▶ WORK ITEM:
The answer is an exact repeat of the entries below, with the pictures omitted.

▶ STORED DATA:

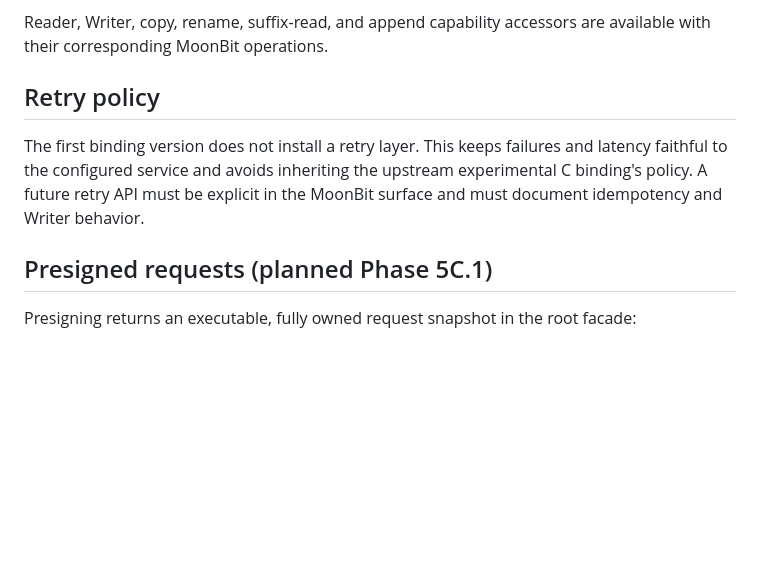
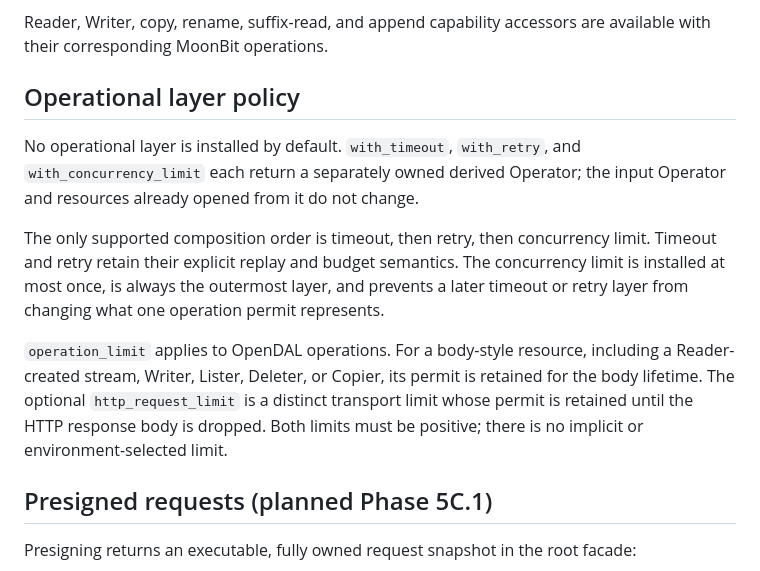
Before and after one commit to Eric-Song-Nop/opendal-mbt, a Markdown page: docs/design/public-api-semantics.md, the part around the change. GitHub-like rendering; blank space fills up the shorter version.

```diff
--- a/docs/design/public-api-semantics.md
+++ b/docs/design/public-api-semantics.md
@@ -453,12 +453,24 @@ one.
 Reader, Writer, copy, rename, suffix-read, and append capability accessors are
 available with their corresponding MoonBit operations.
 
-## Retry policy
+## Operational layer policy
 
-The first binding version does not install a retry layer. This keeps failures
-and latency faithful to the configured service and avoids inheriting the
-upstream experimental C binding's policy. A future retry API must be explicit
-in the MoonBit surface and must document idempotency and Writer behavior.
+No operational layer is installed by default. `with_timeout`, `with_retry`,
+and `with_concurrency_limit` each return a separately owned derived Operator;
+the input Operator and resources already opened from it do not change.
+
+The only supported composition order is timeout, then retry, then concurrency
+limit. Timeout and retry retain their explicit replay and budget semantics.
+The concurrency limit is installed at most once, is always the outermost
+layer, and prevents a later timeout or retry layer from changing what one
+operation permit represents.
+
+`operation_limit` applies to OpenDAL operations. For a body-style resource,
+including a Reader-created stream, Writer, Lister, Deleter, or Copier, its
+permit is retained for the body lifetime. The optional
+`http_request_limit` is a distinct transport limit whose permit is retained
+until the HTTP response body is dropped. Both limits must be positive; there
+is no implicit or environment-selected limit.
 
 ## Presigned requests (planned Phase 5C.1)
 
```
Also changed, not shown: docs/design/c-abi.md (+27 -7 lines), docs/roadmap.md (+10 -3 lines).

▶ SOLUTION TO THIS EXERCISE:
Before and after one commit to Eric-Song-Nop/opendal-mbt, a Markdown page: docs/design/public-api-semantics.md, the part around the change. GitHub-like rendering; blank space fills up the shorter version.

```diff
--- a/docs/design/public-api-semantics.md
+++ b/docs/design/public-api-semantics.md
@@ -453,12 +453,24 @@ one.
 Reader, Writer, copy, rename, suffix-read, and append capability accessors are
 available with their corresponding MoonBit operations.
 
-## Retry policy
+## Operational layer policy
 
-The first binding version does not install a retry layer. This keeps failures
-and latency faithful to the configured service and avoids inheriting the
-upstream experimental C binding's policy. A future retry API must be explicit
-in the MoonBit surface and must document idempotency and Writer behavior.
+No operational layer is installed by default. `with_timeout`, `with_retry`,
+and `with_concurrency_limit` each return a separately owned derived Operator;
+the input Operator and resources already opened from it do not change.
+
+The only supported composition order is timeout, then retry, then concurrency
+limit. Timeout and retry retain their explicit replay and budget semantics.
+The concurrency limit is installed at most once, is always the outermost
+layer, and prevents a later timeout or retry layer from changing what one
+operation permit represents.
+
+`operation_limit` applies to OpenDAL operations. For a body-style resource,
+including a Reader-created stream, Writer, Lister, Deleter, or Copier, its
+permit is retained for the body lifetime. The optional
+`http_request_limit` is a distinct transport limit whose permit is retained
+until the HTTP response body is dropped. Both limits must be positive; there
+is no implicit or environment-selected limit.
 
 ## Presigned requests (planned Phase 5C.1)
 
```
Also changed, not shown: docs/design/c-abi.md (+27 -7 lines), docs/roadmap.md (+10 -3 lines).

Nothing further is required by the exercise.